11 comments:

pats1 said...

Hey Adam, not sure if you noticed, but the three Saints contracts, at least at some point, were rejected by the NFL:

http://www.profootballweekly.com/PFW/NFL/NFC/NFC+South/New+Orleans/Transactions/default.htm

AdamJT13 said...

The Saints' contracts were disapproved, then approved again after changes were made. But the completion bonuses are in the approved contracts.

From Mike Triplett's blog -- http://blog.nola.com/saintsbeat/2009/03/uncapped_year_forcing_new_orle.html#more

"All three deals had to be resubmitted to the league last week because of an unrelated issue with some of the guaranteed money, but they have since been approved."

Miguel said...

Does the provision that rookie's deal can not be renegotiated for two years override the completion bonus?? That is, the inclusion of a completion bonus does not seem to provide any benefit to a team that is not already
provided.

To clarify my question, if a team can give a rookie a completion bonus, then they could give it to him even if the player has missed TC or games because he would not missed any games under his contract. That just seems wrong to me.

Miguel said...

Can a player who is signed to a current contract be extended and have the completion bonus as part of the extension???That is, the inclusion of a completion bonus does not seem to provide a benefit (other than getting around
the 30% rule) to a team when they are extending a player.

AdamJT13 said...

A completion bonus seems to protect the team against any action by the player that would prevent him from fulfilling his contract requirements for that season. Apparently, that includes off-the-field problems as well as holdouts. And the CBA has a mention of completion bonuses for rookies, so they appear to be allowed in rookies' contracts.

Miguel said...

Since a completion bonus is considered a likely to be earned incentive for rookies and is valued at 100%, would not a 2009 completion bonus for a rookie be counted against the 2009 cap (albeit prorated over the life of the contract)??

AdamJT13 said...

If the completion bonus is paid in 2010, as the Saints' completion bonuses are, the proration apparently begins in 2010. Teams also could designate a completion bonus in a rookie's contract as earned in 2010 and paid in 2011. The question is whether completion bonuses are excluded from the 25 Percent Rule as they are from the 30 Percent Rule, but the CBA doesn't specify whether they are.

Miguel said...

I should have been clearer. Since the completion rule is considered an incentive for rookies AND because LTBE incentives are supposed to hit the 2009 cap when they are reached, should not the completion bonus be paid in 2009??

AdamJT13 said...

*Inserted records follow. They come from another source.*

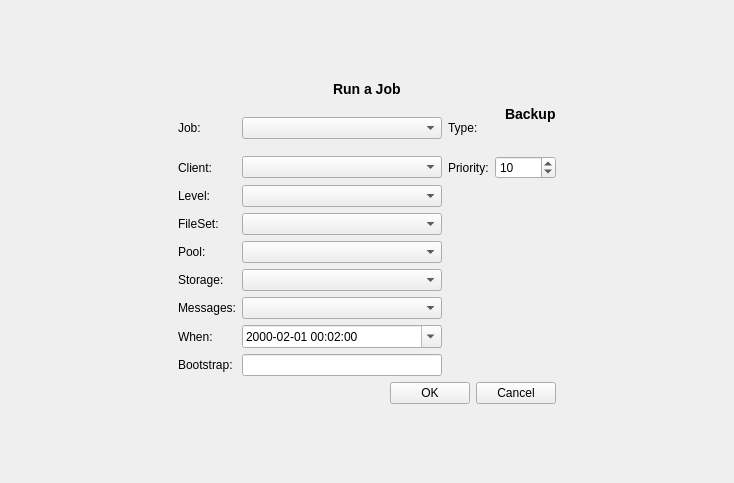
Qt form src/qt-console/run/run.ui (naszaklasa/bacula) before a commit.
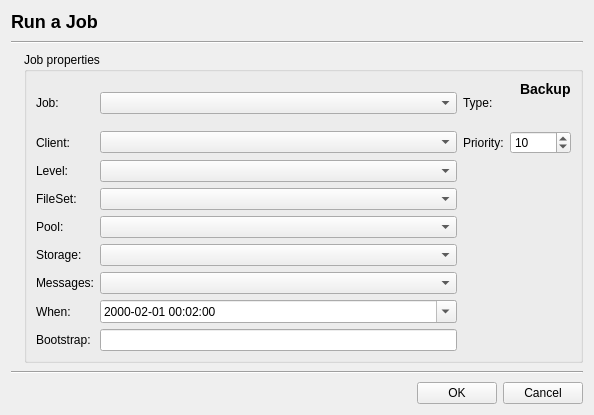
The same form after that commit. Icons and pictures are not drawn.

The edit to the form file:
```diff
--- a/src/qt-console/run/run.ui
+++ b/src/qt-console/run/run.ui
@@ -5,97 +5,76 @@
    <rect>
     <x>0</x>
     <y>0</y>
-    <width>734</width>
-    <height>483</height>
+    <width>594</width>
+    <height>415</height>
    </rect>
   </property>
+  <property name="sizePolicy" >
+   <sizepolicy vsizetype="Preferred" hsizetype="Preferred" >
+    <horstretch>0</horstretch>
+    <verstretch>0</verstretch>
+   </sizepolicy>
+  </property>
   <property name="windowTitle" >
    <string>Form</string>
   </property>
-  <layout class="QGridLayout" >
-   <property name="margin" >
-    <number>9</number>
-   </property>
-   <property name="spacing" >
-    <number>6</number>
-   </property>
-   <item row="1" column="1" >
-    <layout class="QGridLayout" >
-     <property name="margin" >
-      <number>0</number>
-     </property>
-     <property name="spacing" >
-      <number>6</number>
-     </property>
-     <item row="3" column="0" >
-      <widget class="QLabel" name="label_11" >
+  <layout class="QVBoxLayout" >
+   <item>
+    <widget class="QLabel" name="run" >
+     <property name="maximumSize" >
+      <size>
+       <width>16777215</width>
+       <height>30</height>
+      </size>
+     </property>
+     <property name="font" >
+      <font>
+       <pointsize>11</pointsize>
+      </font>
+     </property>
        <property name="text" >
-        <string>Level:</string>
-       </property>
-       <property name="buddy" >
-        <cstring>levelCombo</cstring>
-       </property>
-      </widget>
-     </item>
-     <item row="5" column="1" >
-      <widget class="QComboBox" name="poolCombo" />
-     </item>
-     <item row="9" column="0" >
-      <widget class="QLabel" name="label_5" >
-       <property name="text" >
-        <string>Bootstrap:</string>
-       </property>
-       <property name="openExternalLinks" >
-        <bool>true</bool>
-       </property>
-       <property name="buddy" >
-        <cstring>bootstrap</cstring>
-       </property>
-      </widget>
-     </item>
-     <item row="4" column="1" >
-      <widget class="QComboBox" name="filesetCombo" />
-     </item>
-     <item row="9" column="1" >
-      <widget class="QLineEdit" name="bootstrap" >
-       <property name="enabled" >
-        <bool>true</bool>
+      <string>&lt;h3>Run a Job&lt;/h3></string>
+     </property>
+    </widget>
+   </item>
+   <item>
+    <widget class="Line" name="line" >
+     <property name="sizePolicy" >
+      <sizepolicy vsizetype="Expanding" hsizetype="Minimum" >
+       <horstretch>0</horstretch>
+       <verstretch>0</verstretch>
+      </sizepolicy>
        </property>
        <property name="minimumSize" >
         <size>
-         <width>200</width>
-         <height>0</height>
-        </size>
-       </property>
-       <property name="readOnly" >
-        <bool>false</bool>
+       <width>0</width>
+       <height>5</height>
+      </size>
+     </property>
+     <property name="orientation" >
+      <enum>Qt::Horizontal</enum>
        </property>
       </widget>
      </item>
-     <item row="6" column="1" >
-      <widget class="QComboBox" name="storageCombo" />
-     </item>
-     <item row="8" column="1" >
-      <widget class="QDateTimeEdit" name="dateTimeEdit" >
-       <property name="dateTime" >
-        <datetime>
-         <hour>0</hour>
-         <minute>2</minute>
-         <second>0</second>
-         <year>2000</year>
-         <month>1</month>
-         <day>1</day>
-        </datetime>
+   <item>
+    <layout class="QHBoxLayout" >
+     <item>
+      <widget class="QLabel" name="label_12" >
+       <property name="text" >
+        <string/>
        </property>
-       <property name="displayFormat" >
-        <string>yyyy-mm-dd hh:mm:ss</string>
+       <property name="pixmap" >
+        <pixmap resource="../main.qrc" >:/images/runit.png</pixmap>
        </property>
-       <property name="calendarPopup" >
-        <bool>true</bool>
-       </property>
       </widget>
      </item>
-     <item row="1" column="0" >
+     <item>
+      <widget class="QGroupBox" name="groupBox" >
+       <property name="title" >
+        <string>Job properties</string>
+       </property>
+       <layout class="QGridLayout" >
+        <item row="0" column="0" >
       <widget class="QLabel" name="label_6" >
        <property name="text" >
         <string>Job:</string>
@@ -105,34 +84,11 @@
        </property>
       </widget>
      </item>
-     <item rowspan="6" row="3" column="3" >
-      <spacer>
-       <property name="orientation" >
-        <enum>Qt::Vertical</enum>
-       </property>
-       <property name="sizeHint" >
-        <size>
-         <width>56</width>
-         <height>151</height>
-        </size>
-       </property>
-      </spacer>
-     </item>
-     <item row="5" column="0" >
-      <widget class="QLabel" name="label_3" >
-       <property name="text" >
-        <string>Pool:</string>
-       </property>
-       <property name="buddy" >
-        <cstring>poolCombo</cstring>
-       </property>
-      </widget>
-     </item>
-     <item row="1" column="2" colspan="2" >
+        <item row="0" column="1" >
+         <widget class="QComboBox" name="jobCombo" />
+        </item>
+        <item row="0" column="2" colspan="2" >
       <layout class="QHBoxLayout" >
-       <property name="margin" >
-        <number>0</number>
-       </property>
        <property name="spacing" >
         <number>6</number>
        </property>
@@ -152,92 +108,7 @@
        </item>
       </layout>
      </item>
-     <item row="4" column="0" >
-      <widget class="QLabel" name="label_9" >
-       <property name="text" >
-        <string>FileSet:</string>
-       </property>
-       <property name="buddy" >
-        <cstring>filesetCombo</cstring>
-       </property>
-      </widget>
-     </item>
-     <item row="7" column="0" >
-      <widget class="QLabel" name="label_10" >
-       <property name="text" >
-        <string>Messages:</string>
-       </property>
-       <property name="buddy" >
-        <cstring>messagesCombo</cstring>
-       </property>
-      </widget>
-     </item>
-     <item row="0" column="0" colspan="4" >
-      <layout class="QHBoxLayout" >
-       <property name="margin" >
-        <number>0</number>
-       </property>
-       <property name="spacing" >
-        <number>6</number>
-       </property>
-       <item>
-        <spacer>
-         <property name="orientation" >
-          <enum>Qt::Horizontal</enum>
-         </property>
-         <property name="sizeHint" >
-          <size>
-           <width>71</width>
-           <height>21</height>
-          </size>
-         </property>
-        </spacer>
-       </item>
-       <item>
-        <widget class="QLabel" name="run" >
-         <property name="maximumSize" >
-          <size>
-           <width>16777215</width>
-           <height>30</height>
-          </size>
-         </property>
-         <property name="text" >
-          <string>&lt;h3>Run a Job&lt;/h3></string>
-         </property>
-        </widget>
-       </item>
-       <item>
-        <spacer>
-         <property name="orientation" >
-          <enum>Qt::Horizontal</enum>
-         </property>
-         <property name="sizeHint" >
-          <size>
-           <width>81</width>
-           <height>20</height>
-          </size>
-         </property>
-        </spacer>
-       </item>
-      </layout>
-     </item>
-     <item row="1" column="1" >
-      <widget class="QComboBox" name="jobCombo" />
-     </item>
-     <item row="2" column="2" >
-      <widget class="QLabel" name="label_4" >
-       <property name="text" >
-        <string>Priority:</string>
-       </property>
-       <property name="buddy" >
-        <cstring>prioritySpin</cstring>
-       </property>
-      </widget>
-     </item>
-     <item row="3" column="1" >
-      <widget class="QComboBox" name="levelCombo" />
-     </item>
-     <item row="2" column="0" >
+        <item row="1" column="0" >
       <widget class="QLabel" name="label_8" >
        <property name="text" >
         <string>Client:</string>
@@ -247,44 +118,20 @@
        </property>
       </widget>
      </item>
-     <item row="10" column="0" colspan="4" >
-      <layout class="QHBoxLayout" >
-       <property name="margin" >
-        <number>0</number>
-       </property>
-       <property name="spacing" >
-        <number>6</number>
-       </property>
-       <item>
-        <spacer>
-         <property name="orientation" >
-          <enum>Qt::Horizontal</enum>
-         </property>
-         <property name="sizeHint" >
-          <size>
-           <width>40</width>
-           <height>20</height>
-          </size>
-         </property>
-        </spacer>
-       </item>
-       <item>
-        <widget class="QPushButton" name="okButton" >
+        <item row="1" column="1" >
+         <widget class="QComboBox" name="clientCombo" />
+        </item>
+        <item row="1" column="2" >
+         <widget class="QLabel" name="label_4" >
          <property name="text" >
-          <string>OK</string>
-         </property>
-        </widget>
-       </item>
-       <item>
-        <widget class="QPushButton" name="cancelButton" >
-         <property name="text" >
-          <string>Cancel</string>
+           <string>Priority:</string>
+          </property>
+          <property name="buddy" >
+           <cstring>prioritySpin</cstring>
          </property>
         </widget>
        </item>
-      </layout>
-     </item>
-     <item row="2" column="3" >
+        <item row="1" column="3" >
       <widget class="QSpinBox" name="prioritySpin" >
        <property name="maximum" >
         <number>10000</number>
@@ -297,10 +144,59 @@
        </property>
       </widget>
      </item>
+        <item row="2" column="0" >
+         <widget class="QLabel" name="label_11" >
+          <property name="text" >
+           <string>Level:</string>
+          </property>
+          <property name="buddy" >
+           <cstring>levelCombo</cstring>
+          </property>
+         </widget>
+        </item>
      <item row="2" column="1" >
-      <widget class="QComboBox" name="clientCombo" />
-     </item>
-     <item row="6" column="0" >
+         <widget class="QComboBox" name="levelCombo" />
+        </item>
+        <item rowspan="5" row="2" column="3" >
+         <spacer>
+          <property name="orientation" >
+           <enum>Qt::Vertical</enum>
+          </property>
+          <property name="sizeHint" >
+           <size>
+            <width>56</width>
+            <height>151</height>
+           </size>
+          </property>
+         </spacer>
+        </item>
+        <item row="3" column="0" >
+         <widget class="QLabel" name="label_9" >
+          <property name="text" >
+           <string>FileSet:</string>
+          </property>
+          <property name="buddy" >
+           <cstring>filesetCombo</cstring>
+          </property>
+         </widget>
+        </item>
+        <item row="3" column="1" >
+         <widget class="QComboBox" name="filesetCombo" />
+        </item>
+        <item row="4" column="0" >
+         <widget class="QLabel" name="label_3" >
+          <property name="text" >
+           <string>Pool:</string>
+          </property>
+          <property name="buddy" >
+           <cstring>poolCombo</cstring>
+          </property>
+         </widget>
+        </item>
+        <item row="4" column="1" >
+         <widget class="QComboBox" name="poolCombo" />
+        </item>
+        <item row="5" column="0" >
       <widget class="QLabel" name="label_2" >
        <property name="text" >
         <string>Storage:</string>
@@ -310,10 +206,23 @@
        </property>
       </widget>
      </item>
-     <item row="7" column="1" >
+        <item row="5" column="1" >
+         <widget class="QComboBox" name="storageCombo" />
+        </item>
+        <item row="6" column="0" >
+         <widget class="QLabel" name="label_10" >
+          <property name="text" >
+           <string>Messages:</string>
+          </property>
+          <property name="buddy" >
+           <cstring>messagesCombo</cstring>
+          </property>
+         </widget>
+        </item>
+        <item row="6" column="1" >
       <widget class="QComboBox" name="messagesCombo" />
      </item>
-     <item row="8" column="0" >
+        <item row="7" column="0" >
       <widget class="QLabel" name="label" >
        <property name="text" >
         <string>When:</string>
@@ -323,67 +232,111 @@
        </property>
       </widget>
      </item>
-    </layout>
-   </item>
-   <item row="1" column="2" >
-    <spacer>
-     <property name="orientation" >
-      <enum>Qt::Horizontal</enum>
-     </property>
-     <property name="sizeHint" >
-      <size>
-       <width>40</width>
-       <height>20</height>
-      </size>
-     </property>
-    </spacer>
-   </item>
-   <item row="1" column="0" >
-    <spacer>
-     <property name="orientation" >
-      <enum>Qt::Horizontal</enum>
-     </property>
-     <property name="sizeHint" >
+        <item row="7" column="1" >
+         <widget class="QDateTimeEdit" name="dateTimeEdit" >
+          <property name="dateTime" >
+           <datetime>
+            <hour>0</hour>
+            <minute>2</minute>
+            <second>0</second>
+            <year>2000</year>
+            <month>1</month>
+            <day>1</day>
+           </datetime>
+          </property>
+          <property name="displayFormat" >
+           <string>yyyy-mm-dd hh:mm:ss</string>
+          </property>
+          <property name="calendarPopup" >
+           <bool>true</bool>
+          </property>
+         </widget>
+        </item>
+        <item row="8" column="0" >
+         <widget class="QLabel" name="label_5" >
+          <property name="text" >
+           <string>Bootstrap:</string>
+          </property>
+          <property name="openExternalLinks" >
+           <bool>true</bool>
+          </property>
+          <property name="buddy" >
+           <cstring>bootstrap</cstring>
+          </property>
+         </widget>
+        </item>
+        <item row="8" column="1" >
+         <widget class="QLineEdit" name="bootstrap" >
+          <property name="enabled" >
+           <bool>true</bool>
+          </property>
+          <property name="minimumSize" >
       <size>
-       <width>40</width>
-       <height>20</height>
-      </size>
-     </property>
-    </spacer>
-   </item>
-   <item row="2" column="1" >
-    <spacer>
-     <property name="orientation" >
-      <enum>Qt::Vertical</enum>
+            <width>200</width>
+            <height>0</height>
+           </size>
+          </property>
+          <property name="readOnly" >
+           <bool>false</bool>
+          </property>
+         </widget>
+        </item>
+       </layout>
+      </widget>
+     </item>
+    </layout>
+   </item>
+   <item>
+    <widget class="Line" name="line_2" >
+     <property name="sizePolicy" >
+      <sizepolicy vsizetype="Expanding" hsizetype="Minimum" >
+       <horstretch>0</horstretch>
+       <verstretch>0</verstretch>
+      </sizepolicy>
      </property>
-     <property name="sizeType" >
-      <enum>QSizePolicy::Expanding</enum>
-     </property>
-     <property name="sizeHint" >
+     <property name="minimumSize" >
       <size>
-       <width>351</width>
-       <height>16</height>
+       <width>0</width>
+       <height>5</height>
       </size>
      </property>
-    </spacer>
+     <property name="orientation" >
+      <enum>Qt::Horizontal</enum>
+     </property>
+    </widget>
    </item>
-   <item row="0" column="1" >
+   <item>
+    <layout class="QHBoxLayout" >
+     <item>
     <spacer>
      <property name="orientation" >
-      <enum>Qt::Vertical</enum>
-     </property>
-     <property name="sizeType" >
-      <enum>QSizePolicy::Expanding</enum>
-     </property>
+        <enum>Qt::Horizontal</enum>
+       </property>
      <property name="sizeHint" >
       <size>
-       <width>351</width>
-       <height>16</height>
+         <width>40</width>
+         <height>20</height>
       </size>
      </property>
     </spacer>
    </item>
-  </layout>
+     <item>
+      <widget class="QPushButton" name="okButton" >
+       <property name="text" >
+        <string>OK</string>
+       </property>
+      </widget>
+     </item>
+     <item>
+      <widget class="QPushButton" name="cancelButton" >
+       <property name="text" >
+        <string>Cancel</string>
+       </property>
+      </widget>
+     </item>
+    </layout>
+   </item>
+  </layout>
  </widget>
  <resources/>
  <connections/>
```
Left out of the diff: 24 changed lines with no effect on the pictures. Lines whose indentation alone changed are shown as unchanged.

The money wouldn't have to be paid until the contract says it has to be paid. And it wouldn't necessarily count against the 2009 cap, just as other incentives paid in 2010 wouldn't count in 2010. An escalator clause, for example, could be triggered in 2009 by an LTBE incentive, paid in 2010 and count against the cap in 2010.

Without examples of previous completion bonuses to look at, it's impossible to know exactly how they would be treated in a rookie's contract. But at least we know for sure that the loophole can be used in veterans' contracts.

Future GM said...

I understand the concept of lowering the cap hit for the current year. That's a beautiful thing for GM's. But, the problem this poses is a larger cap hit in the succeeding years, right? So it's a short-term solution creating a longer term problem. And if the bonus becomes guaranteed, then even if a player is released that money becomes "dead money." Money that takes up a portion of the cap allotment but isn't being paid to a member currently on the team.

So I guess my question is, isn't this a sort of like picking at a scab? Sure it makes the wound look better now, but it will cause it to scar later on. So is there a real solid use to this that I'm missing?

TIM said...

The Nineres just used this loophole to give Patrick Willis a 5 year 53 million dollar deal !